▶ [About this exercise]
Among the entries, which lines carry the string "active"? Copy every one.

Data extracted from a collection:
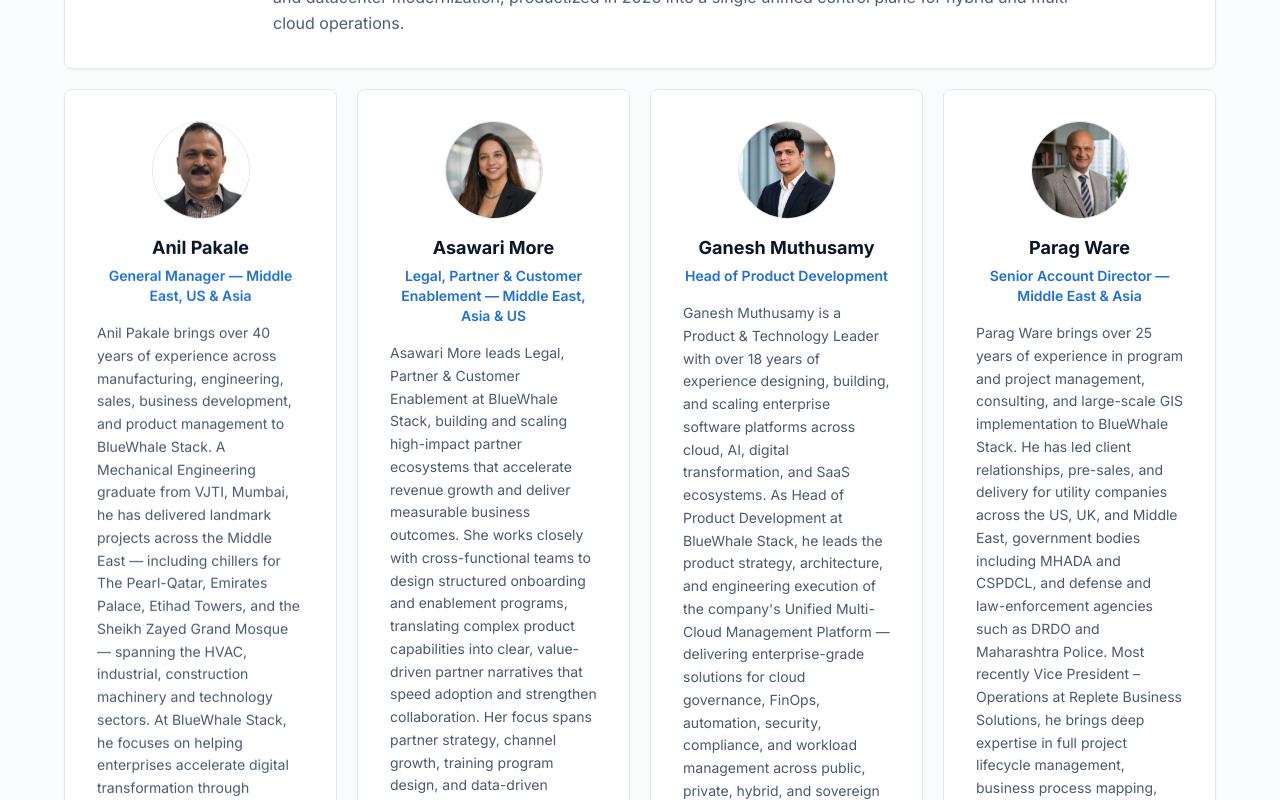
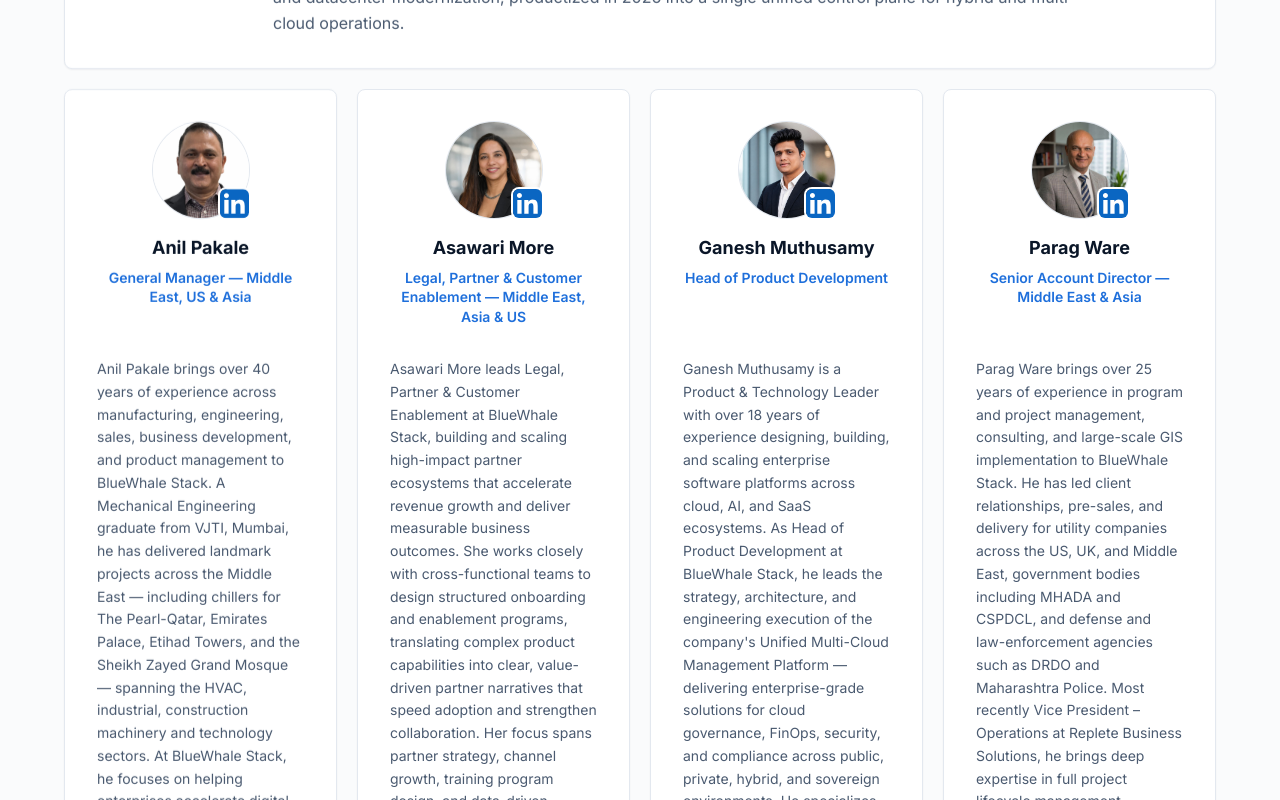
Before and after one commit to abhishekpangerkar2026/bluewhalestack-website-01, a Next.js app: page /about/leadership in a window 1280 px wide. Shown: the part 1020-1820 px from the top of the page. Built offline with nearby package versions, Linux system fonts and the light colour scheme.

Commit message:
Update styling and content across various components; enhance partner portal links and add LinkedIn profiles for leadership members.

```diff
--- a/app/about/page.tsx
+++ b/app/about/page.tsx
@@ -144,7 +144,7 @@
       </section>
 
       {/* ── Mission & Vision: brand-tinted statement band ── */}
-      <section className="border-y border-line bg-brand-50 py-24 sm:py-32">
+      <section className="border-y border-line bg-surface py-24 sm:py-32">
         <Container>
           <div className="grid gap-x-16 gap-y-12 lg:grid-cols-2">
             <Reveal>
@@ -162,7 +162,7 @@
                 <p className="eyebrow text-accent">
                   Our vision
                 </p>
-                <p className="mt-6 text-2xl font-bold leading-[1.25] tracking-tight text-muted sm:text-3xl">
+                <p className="mt-6 text-2xl font-bold leading-[1.25] tracking-tight text-ink sm:text-3xl">
                   {missionVision.vision}
                 </p>
               </div>
@@ -405,7 +405,7 @@
                     </span>
                   ))}
                 </div>
-                <div className="mt-7 rounded-lg border border-line bg-brand-50 p-5">
+                <div className="mt-7 rounded-lg border border-line bg-[var(--bg-active)] p-5">
                   <div className="flex items-center gap-2 text-sm font-bold text-accent">
                     Join us
                     <ArrowUpRight className="h-4 w-4" />
--- a/app/layout.tsx
+++ b/app/layout.tsx
@@ -107,7 +107,7 @@
   children: React.ReactNode;
 }) {
   return (
-    <html lang="en" className={`${inter.variable} ${mono.variable}`}>
+    <html lang="en" className={`${inter.variable} ${mono.variable}`} suppressHydrationWarning>
       <head>
         <script dangerouslySetInnerHTML={{ __html: themeInit }} />
       </head>
--- a/app/partners/page.tsx
+++ b/app/partners/page.tsx
@@ -14,7 +14,7 @@
 export const metadata: Metadata = {
   title: "Partners",
   description:
-    "Three ways to partner with BlueWhale Stack — License Service Provider, System Implementation Partner, or Strategic (country) Partner. Apply and run your business through the Partner Portal at partner.bluewhalestack.com.",
+    "Three ways to partner with BlueWhale Stack — License Service Provider, System Implementation Partner, or Strategic (country) Partner. Apply and run your business through the Partner Portal at partners.bluewhalestack.com.",
 };
 
 export default function PartnersPage() {
@@ -137,7 +137,7 @@
               <SectionHeading
                 eyebrow="Partner Portal"
                 title="Run your reselling business in one place"
-                description="Deal registration, two-sided invoicing, margins, payments and provisioning — live at partner.bluewhalestack.com."
+                description="Deal registration, two-sided invoicing, margins, payments and provisioning — live at partners.bluewhalestack.com."
               />
             </Reveal>
             <Reveal delay={80}>
--- a/components/sections/LeadershipCard.tsx
+++ b/components/sections/LeadershipCard.tsx
@@ -4,6 +4,22 @@
 import { User } from "lucide-react";
 import { Card } from "@/components/ui/Card";
 import type { LeadershipMember } from "@/content/about";
+
+/** Official LinkedIn mark — blue rounded square with the white "in" glyph. */
+function LinkedInIcon({ className = "" }: { className?: string }) {
+  return (
+    <svg viewBox="0 0 24 24" className={className} aria-hidden="true">
+      <path
+        fill="#0A66C2"
+        d="M22.225 0H1.771C.792 0 0 .774 0 1.729v20.542C0 23.227.792 24 1.771 24h20.451C23.2 24 24 23.227 24 22.271V1.729C24 .774 23.2 0 22.222 0h.003z"
+      />
+      <path
+        fill="#fff"
+        d="M20.447 20.452h-3.554v-5.569c0-1.328-.027-3.037-1.852-3.037-1.853 0-2.136 1.445-2.136 2.939v5.667H9.351V9h3.414v1.561h.046c.477-.9 1.637-1.85 3.37-1.85 3.601 0 4.267 2.37 4.267 5.455v6.286zM5.337 7.433c-1.144 0-2.063-.926-2.063-2.065 0-1.138.92-2.063 2.063-2.063 1.14 0 2.064.925 2.064 2.063 0 1.139-.925 2.065-2.064 2.065zm1.782 13.019H3.555V9h3.564v11.452z"
+      />
+    </svg>
+  );
+}
 
 /** Public-folder photos are added by hand; fall back to the icon until the file actually exists. */
 function imageExists(publicPath: string): boolean {
@@ -24,11 +40,10 @@
   className?: string;
 }) {
   const hasImage = !!member.image && imageExists(member.image);
+  const badgeSize = Math.round(size * 0.3);
   return (
-    <div
-      className={`shrink-0 overflow-hidden rounded-full ring-1 ring-line ${className}`}
-      style={{ width: size, height: size }}
-    >
+    <div className={`relative shrink-0 ${className}`} style={{ width: size, height: size }}>
+      <div className="h-full w-full overflow-hidden rounded-full ring-1 ring-line">
         {hasImage ? (
           <Image
             src={member.image!}
@@ -41,6 +56,19 @@
           <div className="grid h-full w-full place-items-center bg-brand-50 text-accent">
             <User style={{ width: size * 0.4, height: size * 0.4 }} />
           </div>
+        )}
+      </div>
+      {member.linkedin && (
+        <a
+          href={member.linkedin}
+          target="_blank"
+          rel="noopener noreferrer"
+          aria-label={`${member.name} on LinkedIn`}
+          className="absolute bottom-0 right-0 block rounded-[6px] ring-2 ring-surface transition-transform hover:scale-110"
+          style={{ width: badgeSize, height: badgeSize }}
+        >
+          <LinkedInIcon className="h-full w-full rounded-[6px]" />
+        </a>
       )}
     </div>
   );
@@ -67,9 +95,9 @@
   return (
     <Card className="flex h-full flex-col items-center gap-4 p-8">
       <Portrait member={member} size={96} />
-      <div className="text-center">
-        <h3 className="text-lg font-bold text-ink">{member.name ?? "To be announced"}</h3>
-        <p className="mt-1 text-sm font-semibold text-accent">{member.role}</p>
+      <div className="flex min-h-[6.75rem] flex-col items-center justify-start text-center">
+        <h3 className="whitespace-nowrap text-lg font-bold text-ink">{member.name ?? "To be announced"}</h3>
+        <p className="mt-1.5 text-sm font-semibold leading-snug text-accent text-pretty">{member.role}</p>
       </div>
       {member.bio && (
         <p className="text-sm leading-relaxed text-muted text-pretty">{member.bio}</p>
--- a/components/ui/Button.tsx
+++ b/components/ui/Button.tsx
@@ -16,7 +16,7 @@
     "border border-line-strong text-ink hover:border-accent hover:text-accent",
   ghost: "text-ink hover:bg-sunken",
   white:
-    "bg-surface text-accent border border-line shadow-sm hover:bg-sunken",
+    "bg-white text-[var(--brand-deep)] shadow-sm hover:bg-white/90 active:bg-white/80",
 };
 
 const sizes: Record<Size, string> = {
--- a/content/about.ts
+++ b/content/about.ts
@@ -126,6 +126,7 @@
   bio?: string;
   /** Path under /public, e.g. "/team/anil-pakale.jpg". */
   image?: string;
+  linkedin?: string;
 };
 
 export const leadership: LeadershipMember[] = [
@@ -133,30 +134,35 @@
     name: "Abhishek Pangerkar",
     role: "Founder & CEO",
     image: "/team/abhishek-pangerkar.jpg",
+    linkedin: "https://www.linkedin.com/in/abhishek-p-a376b561/",
     bio: "Abhishek Pangerkar founded BlueWhale Stack in 2018 as a cloud consulting firm and leads the company today as Founder & CEO. His vision — to simplify how organizations manage the complexity of modern cloud environments — became the platform: eight years of field experience across telecom, banking, government, healthcare, manufacturing and datacenter modernization, productized in 2026 into a single unified control plane for hybrid and multi-cloud operations.",
   },
   {
     name: "Anil Pakale",
     role: "General Manager — Middle East, US & Asia",
     image: "/team/anil-pakale.jpg",
+    linkedin: "https://www.linkedin.com/in/anil-pakale-70a15636/",
     bio: "Anil Pakale brings over 40 years of experience across manufacturing, engineering, sales, business development, and product management to BlueWhale Stack. A Mechanical Engineering graduate from VJTI, Mumbai, he has delivered landmark projects across the Middle East — including chillers for The Pearl-Qatar, Emirates Palace, Etihad Towers, and the Sheikh Zayed Grand Mosque — spanning the HVAC, industrial, construction machinery and technology sectors. At BlueWhale Stack, he focuses on helping enterprises accelerate digital transformation through intelligent cloud management solutions that improve operational visibility and infrastructure performance.",
   },
   {
     name: "Asawari More",
     role: "Legal, Partner & Customer Enablement — Middle East, Asia & US",
     image: "/team/asawari-more.jpg",
+    linkedin: "https://www.linkedin.com/in/asawari-more-82308b70/",
     bio: "Asawari More leads Legal, Partner & Customer Enablement at BlueWhale Stack, building and scaling high-impact partner ecosystems that accelerate revenue growth and deliver measurable business outcomes. She works closely with cross-functional teams to design structured onboarding and enablement programs, translating complex product capabilities into clear, value-driven partner narratives that speed adoption and strengthen collaboration. Her focus spans partner strategy, channel growth, training program design, and data-driven performance optimization — aligning partner goals with organizational strategy to build sustainable, win-win partnerships.",
   },
   {
     name: "Ganesh Muthusamy",
     role: "Head of Product Development",
     image: "/team/ganesh-muthusamy.jpg",
-    bio: "Ganesh Muthusamy is a Product & Technology Leader with over 18 years of experience designing, building, and scaling enterprise software platforms across cloud, AI, digital transformation, and SaaS ecosystems. As Head of Product Development at BlueWhale Stack, he leads the product strategy, architecture, and engineering execution of the company's Unified Multi-Cloud Management Platform — delivering enterprise-grade solutions for cloud governance, FinOps, automation, security, compliance, and workload management across public, private, hybrid, and sovereign environments. He specializes in cloud-native architectures, distributed systems, AI-powered platforms, and enterprise integration, with a focus on building scalable, secure platforms that help organizations accelerate digital transformation.",
+    linkedin: "https://www.linkedin.com/in/ganezm",
+    bio: "Ganesh Muthusamy is a Product & Technology Leader with over 18 years of experience designing, building, and scaling enterprise software platforms across cloud, AI, and SaaS ecosystems. As Head of Product Development at BlueWhale Stack, he leads the strategy, architecture, and engineering execution of the company's Unified Multi-Cloud Management Platform — delivering enterprise-grade solutions for cloud governance, FinOps, security, and compliance across public, private, hybrid, and sovereign environments. He specializes in cloud-native architectures and AI-powered platforms that help organizations accelerate digital transformation.",
   },
   {
     name: "Parag Ware",
     role: "Senior Account Director — Middle East & Asia",
     image: "/team/parag-ware.jpg",
+    linkedin: "https://www.linkedin.com/in/parag-ware-03227814/",
     bio: "Parag Ware brings over 25 years of experience in program and project management, consulting, and large-scale GIS implementation to BlueWhale Stack. He has led client relationships, pre-sales, and delivery for utility companies across the US, UK, and Middle East, government bodies including MHADA and CSPDCL, and defense and law-enforcement agencies such as DRDO and Maharashtra Police. Most recently Vice President – Operations at Replete Business Solutions, he brings deep expertise in full project lifecycle management, business process mapping, and building high-performance operations teams.",
   },
 ];
--- a/content/partners.ts
+++ b/content/partners.ts
@@ -1,7 +1,7 @@
 /**
  * Partner programme + Partner Portal marketing content.
  * The Partner Portal is a separate, already-built product at
- * partner.bluewhalestack.com — this content only describes & links to it.
+ * partners.bluewhalestack.com — this content only describes & links to it.
  *
  * Three partner tracks, by how a partner engages with BlueWhale Stack:
  *  - LSP          — resells licenses, owns the commercial relationship.
```
Also changed, not shown: app/globals.css (+12 -3 lines), app/page.tsx (+7 -3 lines), components/sections/ProductCatalog.tsx (+8 -27 lines), content/company.ts (+4 -4 lines), content/pages/partners.md (+1 -1 lines). Lines whose indentation alone changed are shown as unchanged.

▶ [Problem solution]
+                <div className="mt-7 rounded-lg border border-line bg-[var(--bg-active)] p-5">
+    "bg-white text-[var(--brand-deep)] shadow-sm hover:bg-white/90 active:bg-white/80",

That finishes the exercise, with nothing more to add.